It being hot and humid, the piecrust was just NOT going to be pretty, and so I made like Julia Child and called it "rustic." I just shoved pieces of crust in there all willy-nilly, patching it up as I went. I intended to have a little bit of rustic lattice on the top, but I ran out of crust. So it came out to be sort of a, um, rustic equal sign.
Equality pie! Pie for one and all!
Holy Acadian housewife that was delicious Batman.
Now, we've had this discussion before, the one about the difference between black raspberries and blackberries, but I imagine it bears repeating, since a large part of the world has apparently never heard of a black raspberry.
They are two different species, and have very different flavors.
This is the Rubus occidentalis, or the black raspberry, that I have in my yard. They are much smaller than blackberries, rounder, and when you pick them, they readily separate from their core thingy, or
From Wikipedia: The black fruit makes them look like blackberries, though this is only superficial, with the taste being unique and not like either the red raspberry or the blackberry. In much of the Mid-Atlantic United States, black raspberries are simply called blackberries, even though they are not. (Could the writer of this article be implying that those people in the Mid-Atlantic don't quite have all their faculties? Maybe.)
This is a BlackBerry. Please note the capital B in the middle of the word, which tells you that you would want to avoid putting this into your pie. Putting it into your washing machine should be avoided, too. #soresubject
These are really blackberries. Without a side-by-side comparison photo, it's hard to see that these are much bigger and more oval than black raspberries. They are juicier, I guess, and though I have hardly ever eaten any blackberries in my life because I usually find them too bitter, I think they have no seeds, but they DO have their core, or botanically speaking, the carpel, inside. Black raspberries leave their carpel on the stem when you pick them.

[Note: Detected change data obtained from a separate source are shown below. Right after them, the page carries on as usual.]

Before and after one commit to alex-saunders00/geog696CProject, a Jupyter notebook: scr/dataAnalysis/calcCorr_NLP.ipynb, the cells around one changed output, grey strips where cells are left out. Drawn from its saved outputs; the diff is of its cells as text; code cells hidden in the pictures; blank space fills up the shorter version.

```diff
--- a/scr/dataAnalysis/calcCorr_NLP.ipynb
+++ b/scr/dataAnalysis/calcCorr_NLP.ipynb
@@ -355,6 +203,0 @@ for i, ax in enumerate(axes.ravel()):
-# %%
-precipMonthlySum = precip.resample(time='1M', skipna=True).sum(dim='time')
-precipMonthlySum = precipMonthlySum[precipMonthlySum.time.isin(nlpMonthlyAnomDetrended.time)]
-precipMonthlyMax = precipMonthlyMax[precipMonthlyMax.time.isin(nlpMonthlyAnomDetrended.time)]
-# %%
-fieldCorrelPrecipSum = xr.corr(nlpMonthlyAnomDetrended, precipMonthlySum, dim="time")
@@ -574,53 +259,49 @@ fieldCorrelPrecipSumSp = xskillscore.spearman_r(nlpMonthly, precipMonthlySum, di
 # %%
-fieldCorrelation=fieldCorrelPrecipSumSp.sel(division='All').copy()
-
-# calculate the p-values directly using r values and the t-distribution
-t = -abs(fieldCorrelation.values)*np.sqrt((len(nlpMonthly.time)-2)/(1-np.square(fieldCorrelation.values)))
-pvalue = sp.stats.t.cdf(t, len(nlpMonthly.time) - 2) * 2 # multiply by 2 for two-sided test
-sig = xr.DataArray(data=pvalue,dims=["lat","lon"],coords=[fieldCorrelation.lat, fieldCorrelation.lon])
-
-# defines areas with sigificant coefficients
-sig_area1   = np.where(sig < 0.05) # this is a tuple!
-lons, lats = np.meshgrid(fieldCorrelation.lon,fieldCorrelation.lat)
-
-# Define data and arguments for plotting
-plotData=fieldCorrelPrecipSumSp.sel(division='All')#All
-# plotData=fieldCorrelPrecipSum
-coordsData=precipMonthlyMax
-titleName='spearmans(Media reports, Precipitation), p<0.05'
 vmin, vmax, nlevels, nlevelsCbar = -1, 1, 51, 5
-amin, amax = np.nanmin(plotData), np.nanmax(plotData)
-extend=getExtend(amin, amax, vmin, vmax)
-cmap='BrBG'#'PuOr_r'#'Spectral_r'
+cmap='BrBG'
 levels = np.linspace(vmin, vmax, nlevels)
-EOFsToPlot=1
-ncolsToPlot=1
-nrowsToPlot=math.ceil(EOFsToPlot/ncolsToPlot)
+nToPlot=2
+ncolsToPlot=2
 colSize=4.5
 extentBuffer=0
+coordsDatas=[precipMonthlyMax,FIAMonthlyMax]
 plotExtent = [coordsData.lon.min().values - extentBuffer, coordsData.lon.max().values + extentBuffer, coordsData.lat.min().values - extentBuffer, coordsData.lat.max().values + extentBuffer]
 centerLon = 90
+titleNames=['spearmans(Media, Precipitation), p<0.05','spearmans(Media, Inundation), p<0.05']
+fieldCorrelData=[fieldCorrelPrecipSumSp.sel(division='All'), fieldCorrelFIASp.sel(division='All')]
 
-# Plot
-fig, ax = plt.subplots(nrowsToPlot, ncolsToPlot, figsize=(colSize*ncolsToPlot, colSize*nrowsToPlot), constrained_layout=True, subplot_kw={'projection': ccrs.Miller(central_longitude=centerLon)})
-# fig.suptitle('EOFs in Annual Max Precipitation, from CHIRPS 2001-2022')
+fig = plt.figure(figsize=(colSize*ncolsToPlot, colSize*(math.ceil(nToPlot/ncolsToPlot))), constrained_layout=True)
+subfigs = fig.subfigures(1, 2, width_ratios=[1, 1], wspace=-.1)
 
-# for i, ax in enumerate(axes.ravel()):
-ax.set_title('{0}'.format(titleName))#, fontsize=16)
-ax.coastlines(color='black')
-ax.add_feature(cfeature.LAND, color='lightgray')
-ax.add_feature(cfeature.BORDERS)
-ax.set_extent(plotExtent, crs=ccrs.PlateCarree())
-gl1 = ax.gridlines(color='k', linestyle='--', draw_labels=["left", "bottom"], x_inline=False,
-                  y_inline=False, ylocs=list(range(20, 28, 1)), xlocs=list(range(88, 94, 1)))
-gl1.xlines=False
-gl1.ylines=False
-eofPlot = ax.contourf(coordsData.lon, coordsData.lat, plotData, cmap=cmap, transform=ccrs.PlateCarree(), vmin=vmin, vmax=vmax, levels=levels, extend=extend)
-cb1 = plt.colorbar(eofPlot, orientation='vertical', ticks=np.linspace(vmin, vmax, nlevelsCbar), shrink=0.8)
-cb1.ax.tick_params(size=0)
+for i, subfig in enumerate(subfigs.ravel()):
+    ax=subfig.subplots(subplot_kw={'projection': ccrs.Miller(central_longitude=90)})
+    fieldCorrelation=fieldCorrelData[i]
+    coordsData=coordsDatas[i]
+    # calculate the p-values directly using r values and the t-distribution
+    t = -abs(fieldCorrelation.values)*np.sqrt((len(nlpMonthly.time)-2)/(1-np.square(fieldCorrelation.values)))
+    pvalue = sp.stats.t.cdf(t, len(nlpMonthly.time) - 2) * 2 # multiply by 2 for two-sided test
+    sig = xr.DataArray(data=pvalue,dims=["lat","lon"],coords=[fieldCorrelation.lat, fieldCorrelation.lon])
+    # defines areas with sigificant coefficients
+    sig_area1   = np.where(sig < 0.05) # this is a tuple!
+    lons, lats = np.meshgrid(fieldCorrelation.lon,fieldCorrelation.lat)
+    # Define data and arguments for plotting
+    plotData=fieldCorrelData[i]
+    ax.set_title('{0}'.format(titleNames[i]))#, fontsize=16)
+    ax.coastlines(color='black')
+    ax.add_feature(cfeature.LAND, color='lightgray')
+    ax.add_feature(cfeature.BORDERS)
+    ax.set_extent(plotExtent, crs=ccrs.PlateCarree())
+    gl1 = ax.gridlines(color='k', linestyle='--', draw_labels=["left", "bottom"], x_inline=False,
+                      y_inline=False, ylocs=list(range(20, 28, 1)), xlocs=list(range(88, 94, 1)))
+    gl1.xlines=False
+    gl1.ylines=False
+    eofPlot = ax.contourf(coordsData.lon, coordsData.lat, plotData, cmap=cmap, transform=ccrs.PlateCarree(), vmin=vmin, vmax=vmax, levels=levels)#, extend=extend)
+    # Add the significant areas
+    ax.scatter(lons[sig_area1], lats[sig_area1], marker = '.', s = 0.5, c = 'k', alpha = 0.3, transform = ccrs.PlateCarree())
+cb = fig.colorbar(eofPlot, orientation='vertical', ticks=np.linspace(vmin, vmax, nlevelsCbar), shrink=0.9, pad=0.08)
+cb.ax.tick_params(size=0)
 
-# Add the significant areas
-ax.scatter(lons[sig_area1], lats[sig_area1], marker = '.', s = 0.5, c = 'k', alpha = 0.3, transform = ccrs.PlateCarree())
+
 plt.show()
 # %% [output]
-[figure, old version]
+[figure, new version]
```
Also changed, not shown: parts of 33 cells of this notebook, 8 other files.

Or put another way, as Wikipedia does, they are "readily separated from their carpel."
What is a carpel, you ask? Before you click on this link, be aware that it is a highly x-rated drawing. Some people might be alarmed and dismayed to know how sexual their fruit really is.
Personally, I like having my berry separated from my carpel as often as possible black raspberries much more than blackberries. I find them so much more flavorful. They do have a metric tonne of seeds in them per quart, though, which can be annoying as hell in something like a pie.
But the flavor is worth every crunchy, OH MY GOD AM I GOING TO HAVE TO GO TO THE DENTIST FOR A CROWN NOW? bite.
*Well, July 5th is a Tuesday, and Mr. Jefferies objects to talking about pie on his day, unless it's RABBIT PIE, so July 4th it is... Happy Pie Independence Day!